▶ RECORDS FOR THE TASK:
------------------------------------------------------------

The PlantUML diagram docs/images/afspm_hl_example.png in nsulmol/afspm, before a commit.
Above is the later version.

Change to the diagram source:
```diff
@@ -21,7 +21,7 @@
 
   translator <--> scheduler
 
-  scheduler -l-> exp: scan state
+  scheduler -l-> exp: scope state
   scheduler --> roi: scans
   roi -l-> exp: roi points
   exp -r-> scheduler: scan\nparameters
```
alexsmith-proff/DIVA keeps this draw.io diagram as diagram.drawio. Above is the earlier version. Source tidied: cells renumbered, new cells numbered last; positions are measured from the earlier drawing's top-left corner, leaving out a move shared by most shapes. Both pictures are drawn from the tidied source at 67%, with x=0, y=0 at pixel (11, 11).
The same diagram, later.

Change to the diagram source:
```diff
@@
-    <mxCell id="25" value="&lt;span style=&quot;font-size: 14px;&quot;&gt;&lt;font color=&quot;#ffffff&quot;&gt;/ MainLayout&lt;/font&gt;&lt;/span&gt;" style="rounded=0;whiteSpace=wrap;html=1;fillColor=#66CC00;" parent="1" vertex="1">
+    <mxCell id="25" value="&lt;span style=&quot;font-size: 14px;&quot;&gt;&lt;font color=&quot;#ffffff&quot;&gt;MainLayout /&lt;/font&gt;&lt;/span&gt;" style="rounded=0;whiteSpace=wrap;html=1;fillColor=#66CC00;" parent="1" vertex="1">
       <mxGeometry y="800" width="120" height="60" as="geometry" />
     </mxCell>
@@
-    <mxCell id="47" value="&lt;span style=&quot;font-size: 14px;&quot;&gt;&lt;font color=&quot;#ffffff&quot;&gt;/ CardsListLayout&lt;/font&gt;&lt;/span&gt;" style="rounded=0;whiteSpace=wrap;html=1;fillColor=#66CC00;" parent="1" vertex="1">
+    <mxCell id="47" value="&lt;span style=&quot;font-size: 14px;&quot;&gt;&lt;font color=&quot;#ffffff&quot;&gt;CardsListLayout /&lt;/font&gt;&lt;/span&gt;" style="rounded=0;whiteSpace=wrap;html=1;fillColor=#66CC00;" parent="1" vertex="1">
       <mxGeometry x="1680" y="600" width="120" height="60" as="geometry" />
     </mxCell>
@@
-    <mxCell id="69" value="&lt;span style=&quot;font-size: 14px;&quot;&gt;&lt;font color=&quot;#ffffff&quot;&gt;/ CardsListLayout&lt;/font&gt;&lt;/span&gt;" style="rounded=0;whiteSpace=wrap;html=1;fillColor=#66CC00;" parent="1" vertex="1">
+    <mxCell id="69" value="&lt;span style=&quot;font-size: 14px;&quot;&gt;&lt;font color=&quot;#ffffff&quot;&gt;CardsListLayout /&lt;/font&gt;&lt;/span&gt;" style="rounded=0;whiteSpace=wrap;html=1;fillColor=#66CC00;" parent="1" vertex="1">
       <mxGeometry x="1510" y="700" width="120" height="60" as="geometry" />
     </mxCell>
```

------------------------------------------------------------

Output every record in full, exactly as it was given.

The PlantUML diagram docs/images/afspm_hl_example.png in nsulmol/afspm, before a commit.
Above is the later version.

Change to the diagram source:
```diff
@@ -21,7 +21,7 @@
 
   translator <--> scheduler
 
-  scheduler -l-> exp: scan state
+  scheduler -l-> exp: scope state
   scheduler --> roi: scans
   roi -l-> exp: roi points
   exp -r-> scheduler: scan\nparameters
```
alexsmith-proff/DIVA keeps this draw.io diagram as diagram.drawio. Above is the earlier version. Source tidied: cells renumbered, new cells numbered last; positions are measured from the earlier drawing's top-left corner, leaving out a move shared by most shapes. Both pictures are drawn from the tidied source at 67%, with x=0, y=0 at pixel (11, 11).
The same diagram, later.

Change to the diagram source:
```diff
@@
-    <mxCell id="25" value="&lt;span style=&quot;font-size: 14px;&quot;&gt;&lt;font color=&quot;#ffffff&quot;&gt;/ MainLayout&lt;/font&gt;&lt;/span&gt;" style="rounded=0;whiteSpace=wrap;html=1;fillColor=#66CC00;" parent="1" vertex="1">
+    <mxCell id="25" value="&lt;span style=&quot;font-size: 14px;&quot;&gt;&lt;font color=&quot;#ffffff&quot;&gt;MainLayout /&lt;/font&gt;&lt;/span&gt;" style="rounded=0;whiteSpace=wrap;html=1;fillColor=#66CC00;" parent="1" vertex="1">
       <mxGeometry y="800" width="120" height="60" as="geometry" />
     </mxCell>
@@
-    <mxCell id="47" value="&lt;span style=&quot;font-size: 14px;&quot;&gt;&lt;font color=&quot;#ffffff&quot;&gt;/ CardsListLayout&lt;/font&gt;&lt;/span&gt;" style="rounded=0;whiteSpace=wrap;html=1;fillColor=#66CC00;" parent="1" vertex="1">
+    <mxCell id="47" value="&lt;span style=&quot;font-size: 14px;&quot;&gt;&lt;font color=&quot;#ffffff&quot;&gt;CardsListLayout /&lt;/font&gt;&lt;/span&gt;" style="rounded=0;whiteSpace=wrap;html=1;fillColor=#66CC00;" parent="1" vertex="1">
       <mxGeometry x="1680" y="600" width="120" height="60" as="geometry" />
     </mxCell>
@@
-    <mxCell id="69" value="&lt;span style=&quot;font-size: 14px;&quot;&gt;&lt;font color=&quot;#ffffff&quot;&gt;/ CardsListLayout&lt;/font&gt;&lt;/span&gt;" style="rounded=0;whiteSpace=wrap;html=1;fillColor=#66CC00;" parent="1" vertex="1">
+    <mxCell id="69" value="&lt;span style=&quot;font-size: 14px;&quot;&gt;&lt;font color=&quot;#ffffff&quot;&gt;CardsListLayout /&lt;/font&gt;&lt;/span&gt;" style="rounded=0;whiteSpace=wrap;html=1;fillColor=#66CC00;" parent="1" vertex="1">
       <mxGeometry x="1510" y="700" width="120" height="60" as="geometry" />
     </mxCell>
```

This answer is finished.